Flying jewels: our demoiselles
On near-natural and sunny streams, every now and then, we will see brilliantly blue insects. These are the males of the demoiselle, of which there are two species in Switzerland: the banded demoiselle (Caloptyrex splendens) and the beautiful demoiselle (Calopteryx virgo). Like our other domestic dragonflies, demoiselles spend their youth as hungry larvae in the water. The larvae have a type of labial mask that they can move outwards and with which their prey can be caught in the blink of an eye. The larvae of the demoiselle need a lot of oxygen to survive which is one reason why they are almost only found on clean and intact flowing waters. The males of the demoiselle claim their own territories. As soon as another male enters the territory, it will be vigorously driven away. In the process, the two arguing males complete acrobatic flying manoeuvres.

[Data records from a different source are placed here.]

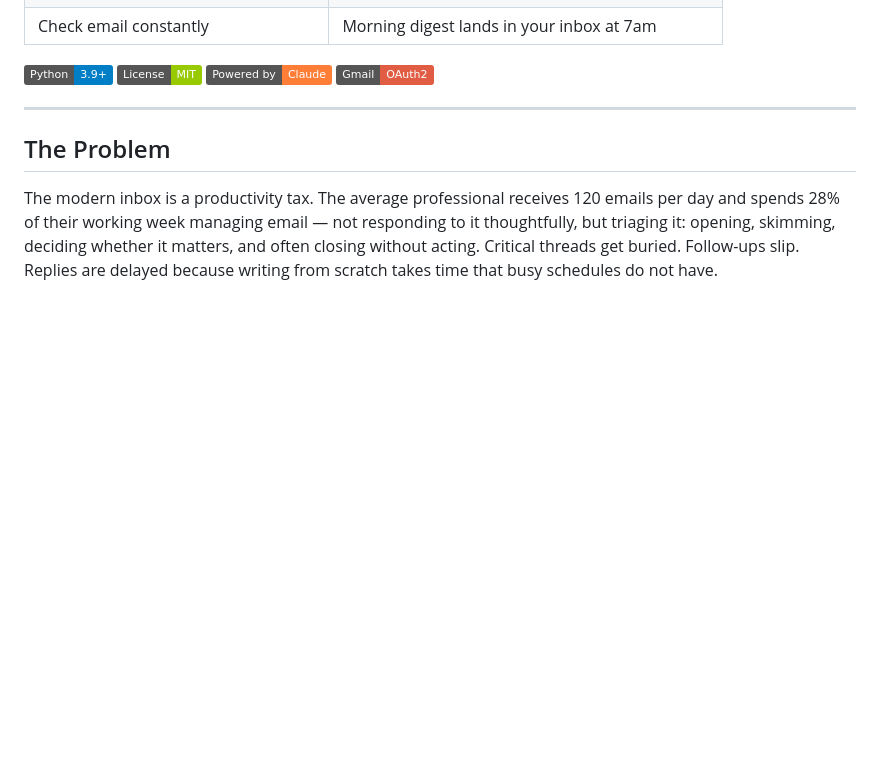
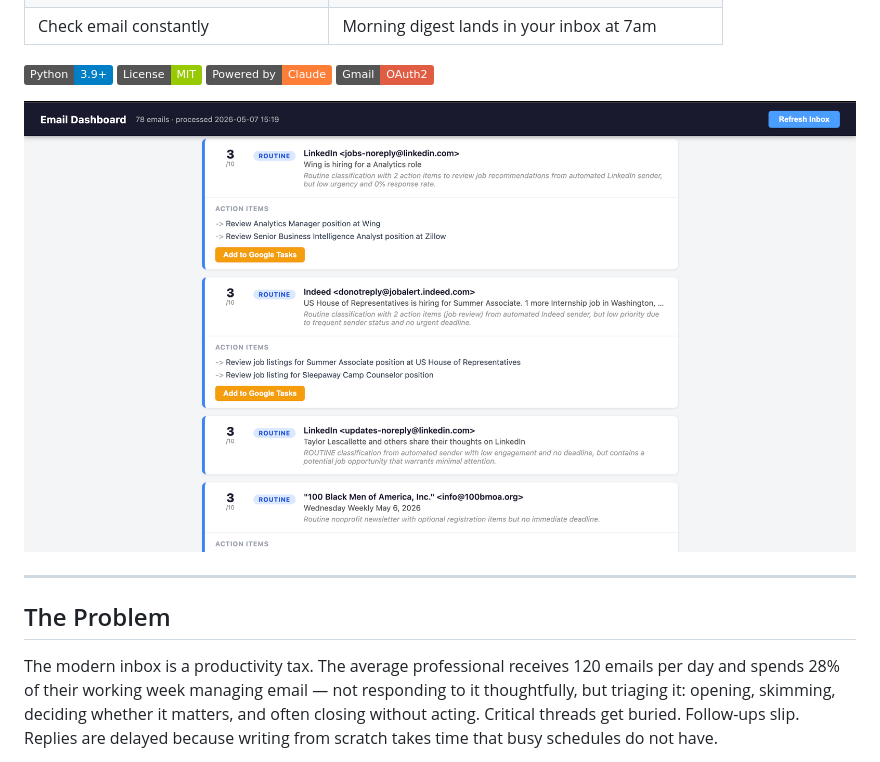
Before and after one commit to kingabsalom/email-agent-toolkit, a Markdown page: README.md, the part around the change. Rendered like a GitHub page; pictures changed too: dashboard_screenshot.png (added); badges without logos; blank space fills up the shorter version.

Commit message:
Add dashboard screenshot to README
Co-Authored-By: Claude Sonnet 4.6 <noreply@anthropic.com>

```diff
--- a/README.md
+++ b/README.md
@@ -15,6 +15,8 @@ This toolkit processes your Gmail inbox through a multi-agent AI pipeline — cl
 | Check email constantly | Morning digest lands in your inbox at 7am |
 
 ![Python](https://img.shields.io/badge/Python-3.9+-blue) ![License](https://img.shields.io/badge/License-MIT-green) ![Anthropic](https://img.shields.io/badge/Powered%20by-Claude-orange) ![Gmail](https://img.shields.io/badge/Gmail-OAuth2-red)
+
+![Email Dashboard](dashboard_screenshot.png)
 
 ---
 
```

If the display behaviour does not have any effect, there may even be physical attacks. The goal of this battle is to control a section of the stream that is as attractive as possible and to be able to win a female there for rproduction.
Prachtlibellen-Männchen beanspruchen eigene Territorien. Sobald ein anderes Männchen in das Revier eindringt, wird es vehement vertrieben. Dabei vollführen die beiden Streithähne akrobatische Flugmanöver. Nützt das Imponiergehabe nichts, kann es sogar zu körperlichen Attacken kommen. Das Ziel dieses Kampfes liegt darin, einen möglichst attraktiven Bachabschnitt zu beherrschen und dort ein Weibchen für die Fortpflanzung gewinnen zu können.